§ **Records supplied**:
────────

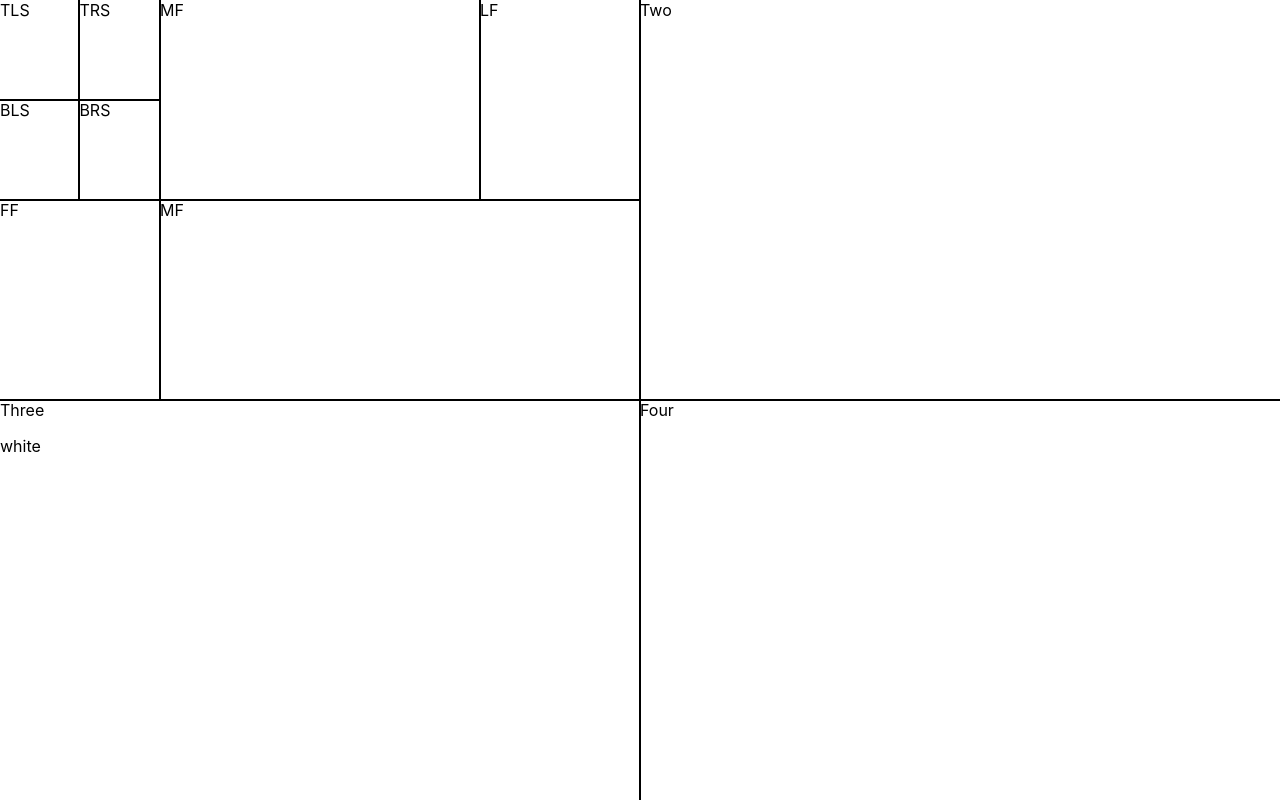
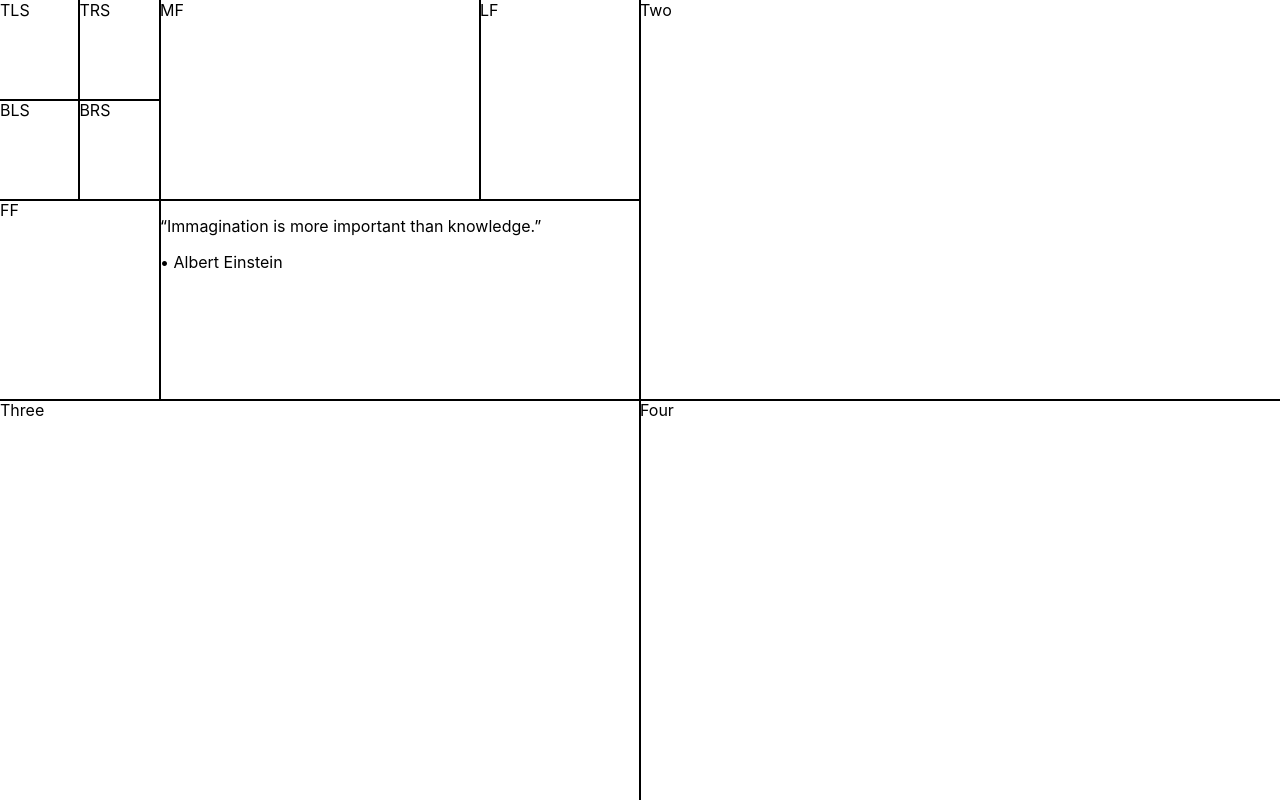
Before and after one commit to eugelogic/emerald, a Next.js app: page / in a window 1280 px wide. Built offline with nearby package versions, Linux system fonts and the light colour scheme.

Commit message:
Add actual quotes to the homepage

```diff
--- a/pages/index.js
+++ b/pages/index.js
@@ -24,16 +24,16 @@ const Home = () => {
 
                 <div className={`${styles.box} ${styles.bottomHalf}`}>
                     <div className={`${styles.box} ${styles.firstFourth}`}>FF</div>
-                    <div className={`${styles.box} ${styles.remainderFourth}`}>MF</div>
+                    <div className={`${styles.box} ${styles.remainderFourth}`}>
+                        <p>“{randomQuote.text}”</p>
+                        <p>• {randomQuote.author}</p>
+                    </div>
                 </div>
             </div>
 
             <div className={`${styles.box} ${styles.topRight}`}>Two</div>
 
-            <div className={`${styles.box} ${styles.bottomLeft}`}>
-                Three
-                <p>{randomQuote.text}</p>
-            </div>
+            <div className={`${styles.box} ${styles.bottomLeft}`}>Three</div>
 
             <div className={`${styles.box} ${styles.bottomRight}`}>Four</div>
         </div>
--- a/public/quotes.json
+++ b/public/quotes.json
@@ -1,10 +1,10 @@
 [
-    { "id": 1, "text": "white" },
-    { "id": 2, "text": "blue" },
-    { "id": 3, "text": "red" },
-    { "id": 4, "text": "black" },
-    { "id": 5, "text": "green" },
-    { "id": 6, "text": "orange" },
-    { "id": 7, "text": "brown" },
-    { "id": 8, "text": "pink" }
+    { "id": 1, "text": "Immagination is more important than knowledge.", "author": "Albert Einstein" },
+    { "id": 2, "text": "Even a broken clock is right, twice a day.", "author": "Someone" },
+    { "id": 3, "text": "If it ain’t broke, don’t fix it.", "author": "Bert Lance" },
+    { "id": 4, "text": "Work smarter, not harder.", "author": "Allen F Morgenstern" },
+    { "id": 5, "text": "It always seems impossible until it's done.", "author": "Nelson Mandela" },
+    { "id": 6, "text": "Always be yourself, everyone else is taken.", "author": "Oscar Wilde" },
+    { "id": 7, "text": "Fail early, fail often, but always fail forward.", "author": "John C Maxwell" },
+    { "id": 8, "text": "You got to have things to look forward to.", "author": "Someone" }
 ]
```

────────

§ **Your task**: Search the listing for the word "randomQuote" and state how many lines contain it. Nothing else belongs in the reply.

§ **Response to the task**: 3